TDE: How do you work creatively? Do you split the work, do your skills overlap and complement, or are you polar opposites? Chaos and order, structure and fluidity?
OM: (Victor) We overlap a lot, of course. We are both very expressive and we work intuitively, but Leo is very good at doing a quick sketch and then making something. I tend to attack the material. Leo is the wizard at communications. I need my fingers deep in the material.
TDE: How do you deal with tension and friction, pulls in different directions?
OM: (Victor) There is a lot of tension in the work because there are two different minds. This is where it becomes interesting. It is about continuing with the disagreement. I think one of our most used phrases is “Let’s just see …” On the other hand, I am more together with Leo than in any romance. I think we have made over 100 babies.
TDE: Why are two people better than one?
OM: (Leo) From the very beginning it gave me confidence, having someone say: “This is not too dangerous”. This has allowed us to step into places that were very uncomfortable. Not everyone can make a pink chair with lifelike arms – with people saying, “This is very weird” – when it is coming from your own persona. Maybe I wasn’t confident enough to do these things on my own. (Victor) It is hard, on your own, to be completely vulnerable to your work and completely strong in yourself. In a duo, we can rely on each other, we can accept the liquidity of being an unstable, vulnerable person, and the process of subconscious, intuitive creation. You can go to places you cannot control, and that is particularly important today: to soften up the aesthetics of control.
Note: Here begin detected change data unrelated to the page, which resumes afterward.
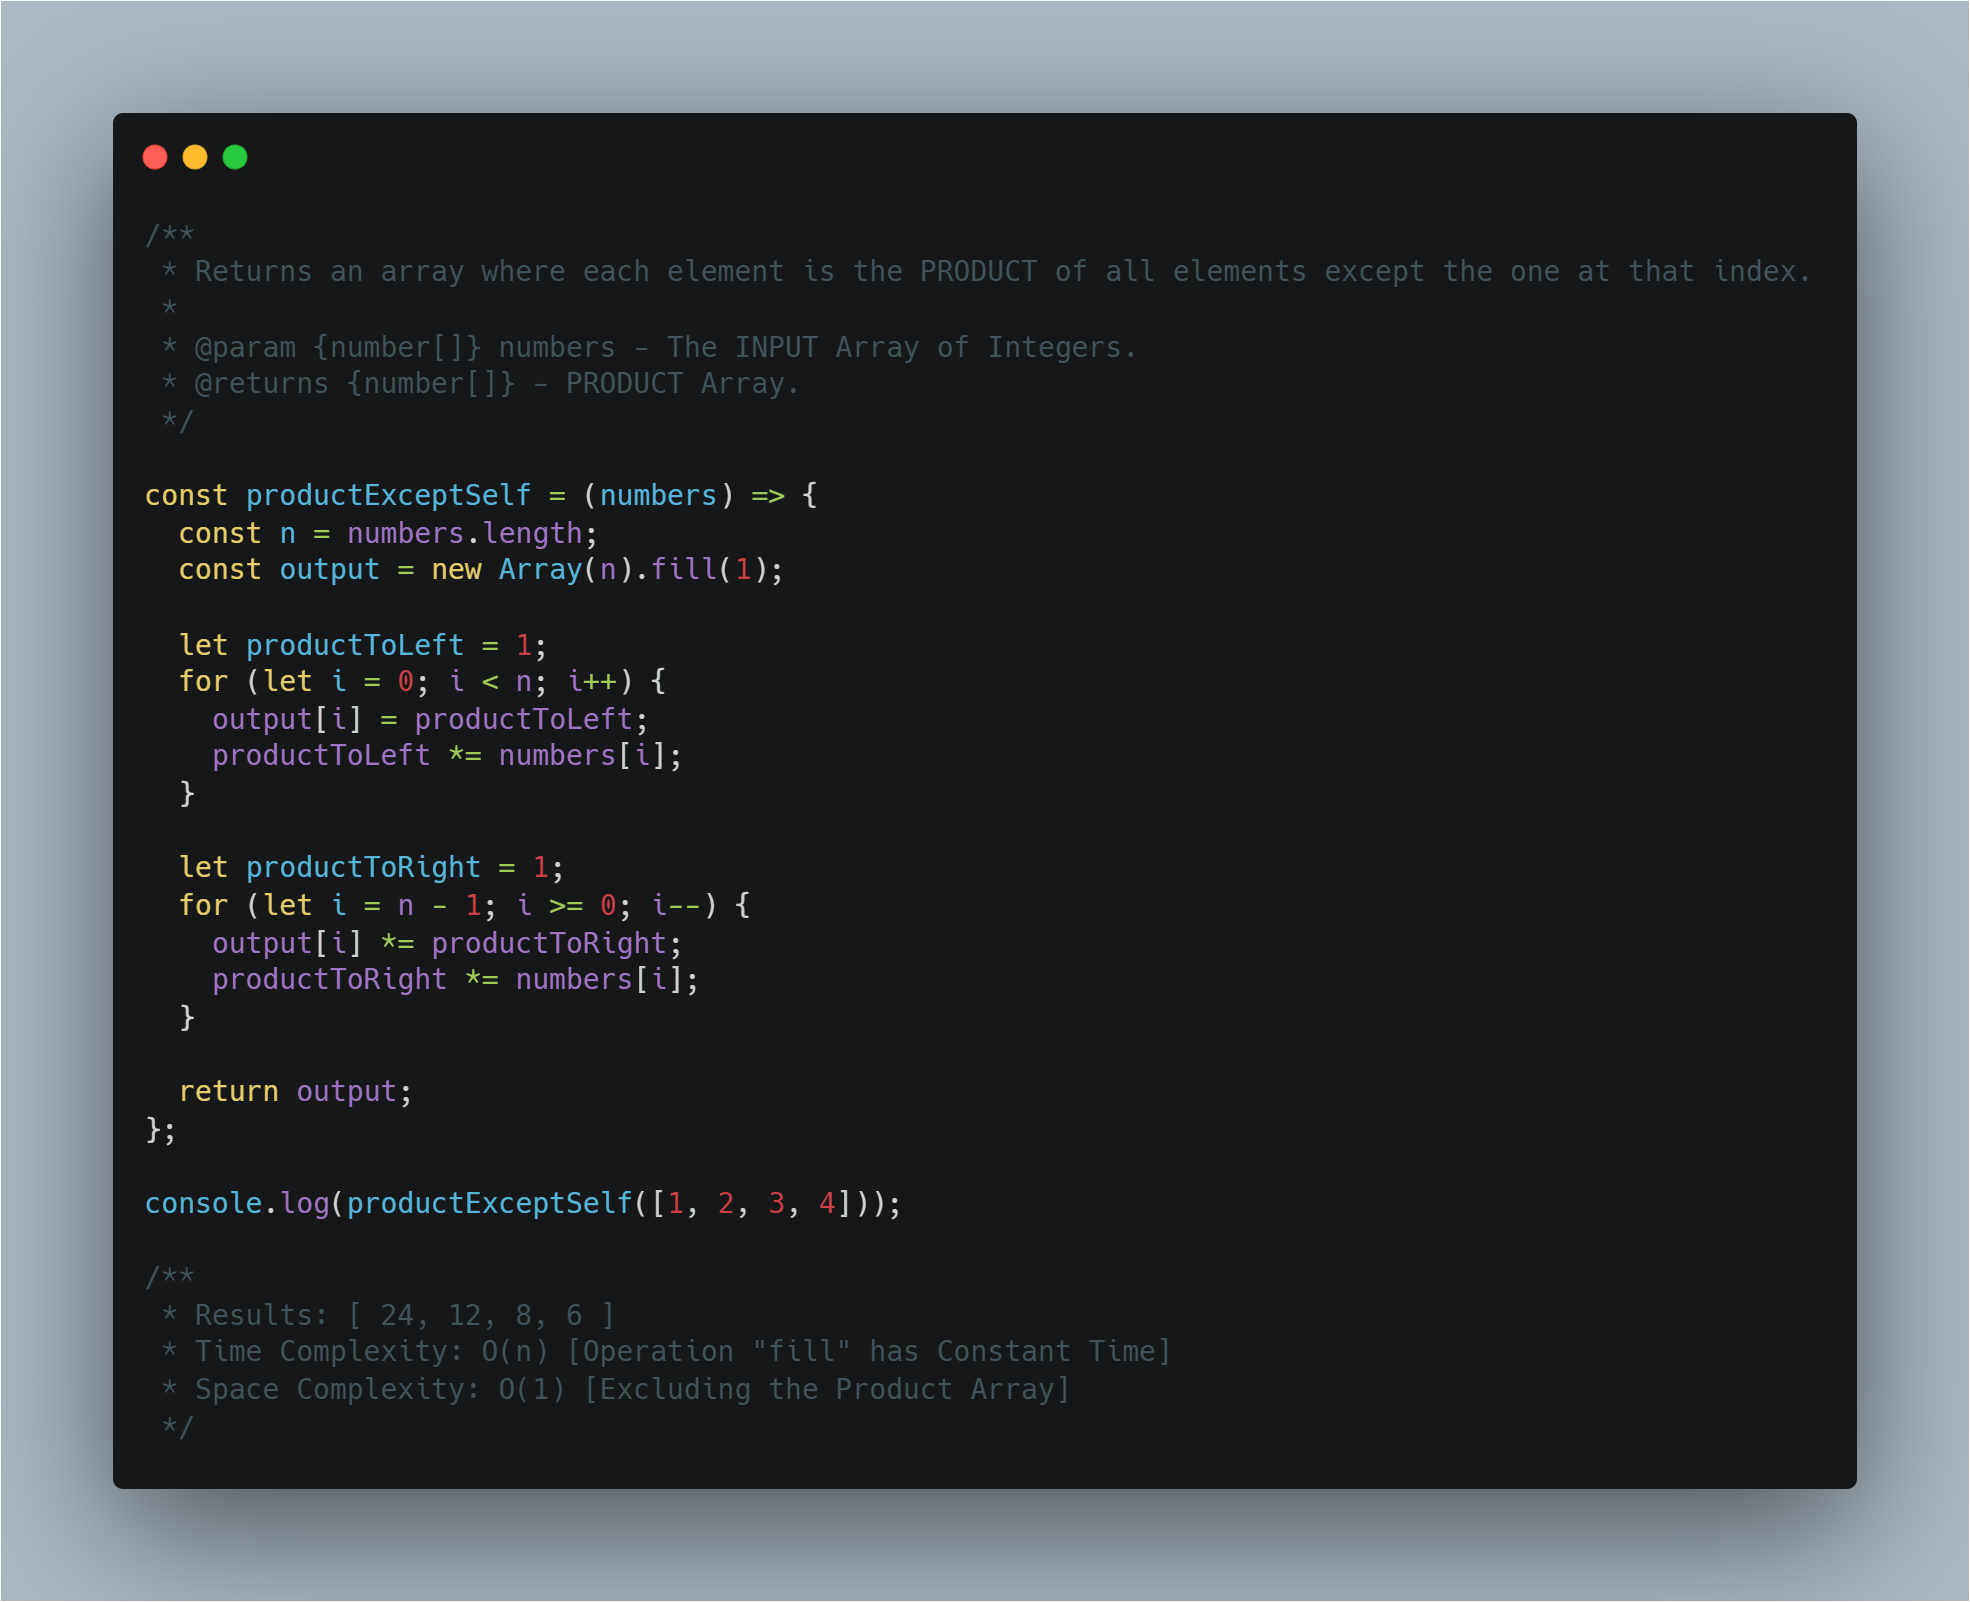
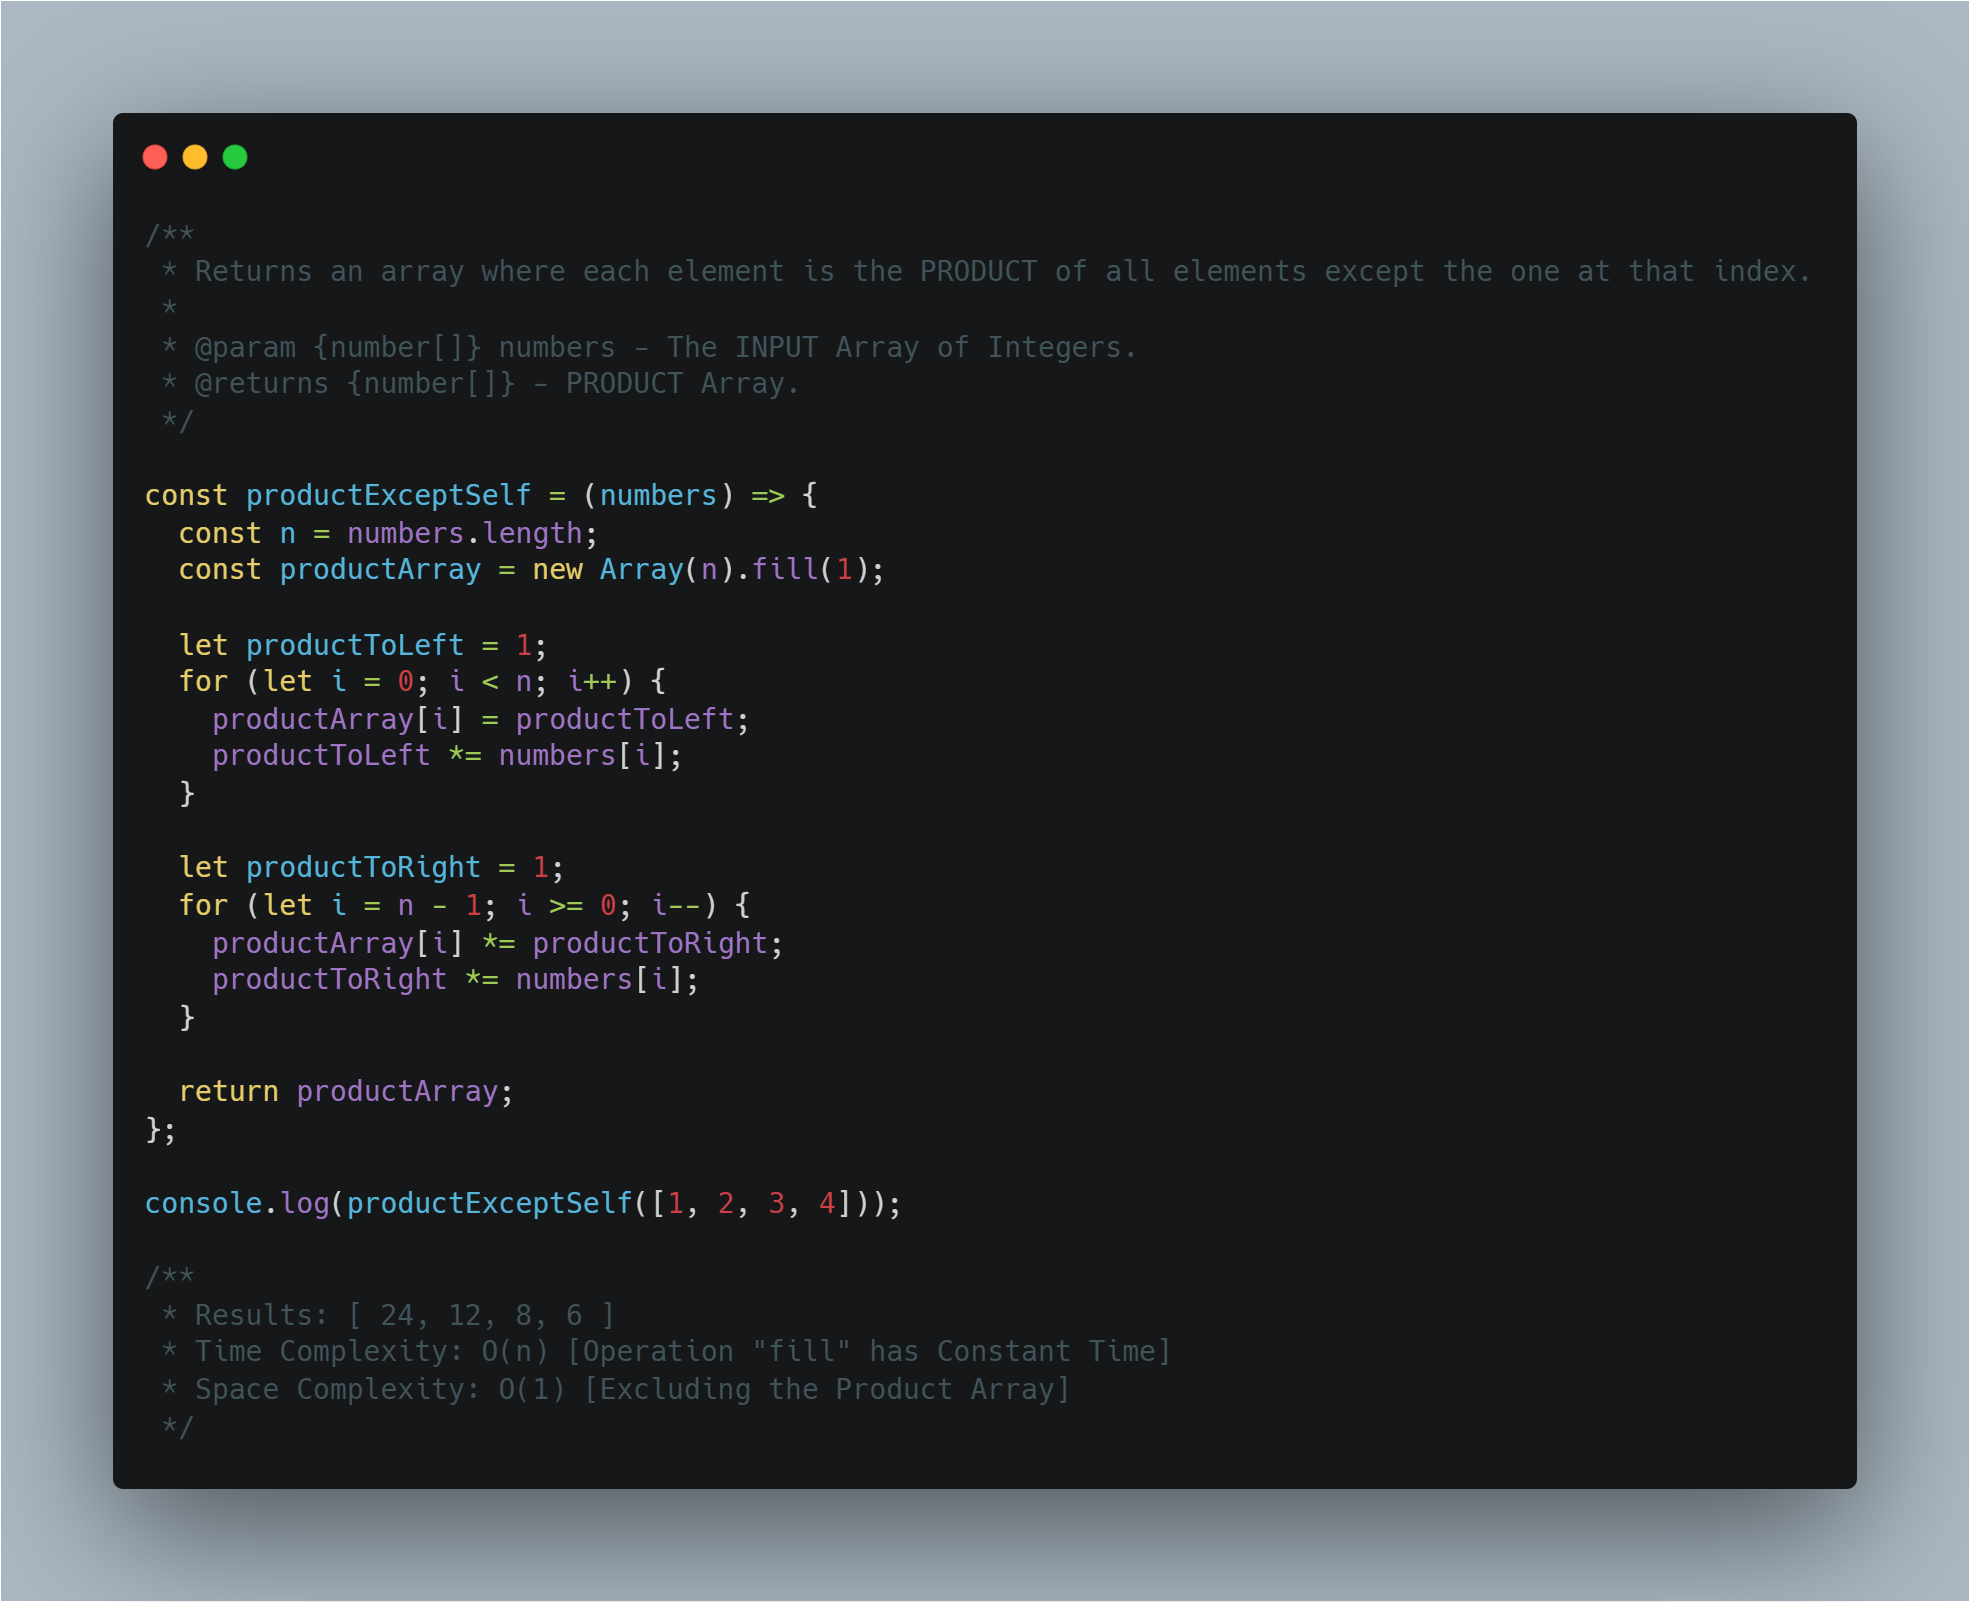
:memo: Fix - Leetcode: Product Except Self (Documentation)

diff --git a/leetcode/interview-questions/medium/array/product-except-self/product-except-self.js b/leetcode/interview-questions/medium/array/product-except-self/product-except-self.js
@@ -7,21 +7,21 @@
 
 const productExceptSelf = (numbers) => {
   const n = numbers.length;
-  const output = new Array(n).fill(1);
+  const productArray = new Array(n).fill(1);
 
   let productToLeft = 1;
   for (let i = 0; i < n; i++) {
-    output[i] = productToLeft;
+    productArray[i] = productToLeft;
     productToLeft *= numbers[i];
   }
 
   let productToRight = 1;
   for (let i = n - 1; i >= 0; i--) {
-    output[i] *= productToRight;
+    productArray[i] *= productToRight;
     productToRight *= numbers[i];
   }
 
-  return output;
+  return productArray;
 };
 
 console.log(productExceptSelf([1, 2, 3, 4]));

diff --git a/leetcode/the_blind_75-leetcode_challenge/product-except-self/product-except-self.js b/leetcode/the_blind_75-leetcode_challenge/product-except-self/product-except-self.js
@@ -7,21 +7,21 @@
 
 const productExceptSelf = (numbers) => {
   const n = numbers.length;
-  const output = new Array(n).fill(1);
+  const productArray = new Array(n).fill(1);
 
   let productToLeft = 1;
   for (let i = 0; i < n; i++) {
-    output[i] = productToLeft;
+    productArray[i] = productToLeft;
     productToLeft *= numbers[i];
   }
 
   let productToRight = 1;
   for (let i = n - 1; i >= 0; i--) {
-    output[i] *= productToRight;
+    productArray[i] *= productToRight;
     productToRight *= numbers[i];
   }
 
-  return output;
+  return productArray;
 };
 
 console.log(productExceptSelf([1, 2, 3, 4]));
TDE: What are you working on at the moment?
OM: We have just finished a show for Friedman Benda – 6 acts of confinement – which became a huge and transformed project because of lockdown. It is running in New York until 31st July.
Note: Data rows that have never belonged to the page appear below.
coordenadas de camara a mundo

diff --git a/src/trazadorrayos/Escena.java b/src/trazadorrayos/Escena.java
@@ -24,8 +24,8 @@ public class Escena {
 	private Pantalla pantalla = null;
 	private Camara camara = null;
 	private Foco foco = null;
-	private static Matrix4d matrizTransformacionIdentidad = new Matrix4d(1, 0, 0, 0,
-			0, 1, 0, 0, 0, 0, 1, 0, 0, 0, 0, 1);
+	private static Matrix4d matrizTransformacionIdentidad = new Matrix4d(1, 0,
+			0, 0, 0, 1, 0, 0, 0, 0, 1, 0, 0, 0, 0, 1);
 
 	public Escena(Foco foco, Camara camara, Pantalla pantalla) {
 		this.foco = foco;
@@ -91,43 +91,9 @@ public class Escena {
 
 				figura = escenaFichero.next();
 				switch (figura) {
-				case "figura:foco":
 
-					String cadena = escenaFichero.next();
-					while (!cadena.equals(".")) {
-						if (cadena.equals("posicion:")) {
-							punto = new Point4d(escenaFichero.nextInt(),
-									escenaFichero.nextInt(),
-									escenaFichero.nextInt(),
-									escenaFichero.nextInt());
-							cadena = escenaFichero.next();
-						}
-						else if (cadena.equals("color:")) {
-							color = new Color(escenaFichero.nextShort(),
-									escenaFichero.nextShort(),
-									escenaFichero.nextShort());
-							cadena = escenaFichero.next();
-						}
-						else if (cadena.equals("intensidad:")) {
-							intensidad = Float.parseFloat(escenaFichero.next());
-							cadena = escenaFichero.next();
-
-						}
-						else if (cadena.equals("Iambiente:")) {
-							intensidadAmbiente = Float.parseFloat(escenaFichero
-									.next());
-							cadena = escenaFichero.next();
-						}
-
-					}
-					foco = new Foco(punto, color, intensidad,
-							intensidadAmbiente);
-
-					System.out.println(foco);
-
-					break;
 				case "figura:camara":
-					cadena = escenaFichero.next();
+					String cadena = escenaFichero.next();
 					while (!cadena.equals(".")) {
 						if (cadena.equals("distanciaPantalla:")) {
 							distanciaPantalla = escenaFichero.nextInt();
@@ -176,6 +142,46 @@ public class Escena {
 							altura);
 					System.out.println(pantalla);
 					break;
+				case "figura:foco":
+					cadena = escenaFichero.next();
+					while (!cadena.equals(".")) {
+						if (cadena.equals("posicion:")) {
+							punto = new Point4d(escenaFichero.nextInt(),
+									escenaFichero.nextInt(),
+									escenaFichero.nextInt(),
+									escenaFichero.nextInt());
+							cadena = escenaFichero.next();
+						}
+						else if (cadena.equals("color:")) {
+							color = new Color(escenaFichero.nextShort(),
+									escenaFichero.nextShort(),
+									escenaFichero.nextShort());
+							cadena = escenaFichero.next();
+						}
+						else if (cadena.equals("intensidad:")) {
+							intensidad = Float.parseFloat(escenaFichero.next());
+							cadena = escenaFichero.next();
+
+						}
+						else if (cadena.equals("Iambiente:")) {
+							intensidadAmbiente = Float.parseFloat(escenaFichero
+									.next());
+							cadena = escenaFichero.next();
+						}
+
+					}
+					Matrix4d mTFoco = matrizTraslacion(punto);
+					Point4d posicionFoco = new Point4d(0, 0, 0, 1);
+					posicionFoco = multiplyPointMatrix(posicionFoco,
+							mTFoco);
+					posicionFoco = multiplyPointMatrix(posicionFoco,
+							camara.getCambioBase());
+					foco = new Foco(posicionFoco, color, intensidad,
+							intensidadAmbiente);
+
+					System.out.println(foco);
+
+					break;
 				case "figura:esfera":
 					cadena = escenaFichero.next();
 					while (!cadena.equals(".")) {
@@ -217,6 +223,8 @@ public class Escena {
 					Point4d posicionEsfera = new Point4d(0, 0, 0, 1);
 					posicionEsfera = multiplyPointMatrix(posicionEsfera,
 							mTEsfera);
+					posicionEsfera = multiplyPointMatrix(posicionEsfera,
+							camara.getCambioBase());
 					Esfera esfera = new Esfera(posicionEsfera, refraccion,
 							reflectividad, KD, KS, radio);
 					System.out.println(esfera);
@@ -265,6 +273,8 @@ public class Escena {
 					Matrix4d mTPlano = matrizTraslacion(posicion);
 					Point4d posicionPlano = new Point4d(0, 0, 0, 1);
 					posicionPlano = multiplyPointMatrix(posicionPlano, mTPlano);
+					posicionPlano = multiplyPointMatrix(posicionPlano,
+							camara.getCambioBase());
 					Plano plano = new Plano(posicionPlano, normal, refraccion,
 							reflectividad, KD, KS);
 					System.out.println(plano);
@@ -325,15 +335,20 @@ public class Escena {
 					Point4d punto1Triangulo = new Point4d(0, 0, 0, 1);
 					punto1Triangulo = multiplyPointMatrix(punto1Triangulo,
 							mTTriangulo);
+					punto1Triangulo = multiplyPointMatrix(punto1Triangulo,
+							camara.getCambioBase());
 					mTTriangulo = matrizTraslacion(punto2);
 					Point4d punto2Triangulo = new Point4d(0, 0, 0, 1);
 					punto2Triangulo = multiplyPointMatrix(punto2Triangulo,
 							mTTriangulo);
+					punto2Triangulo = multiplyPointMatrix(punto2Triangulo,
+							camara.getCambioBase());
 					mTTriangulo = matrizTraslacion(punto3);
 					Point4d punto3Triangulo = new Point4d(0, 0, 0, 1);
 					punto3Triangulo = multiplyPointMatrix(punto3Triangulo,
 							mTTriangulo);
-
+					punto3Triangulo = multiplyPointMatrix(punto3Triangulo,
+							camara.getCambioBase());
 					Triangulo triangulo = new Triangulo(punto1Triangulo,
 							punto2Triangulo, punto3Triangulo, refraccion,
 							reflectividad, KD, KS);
OrtaMiklos: 6 acts of confinement runs from 22nd June – 31st July at Friedman Benda, New York.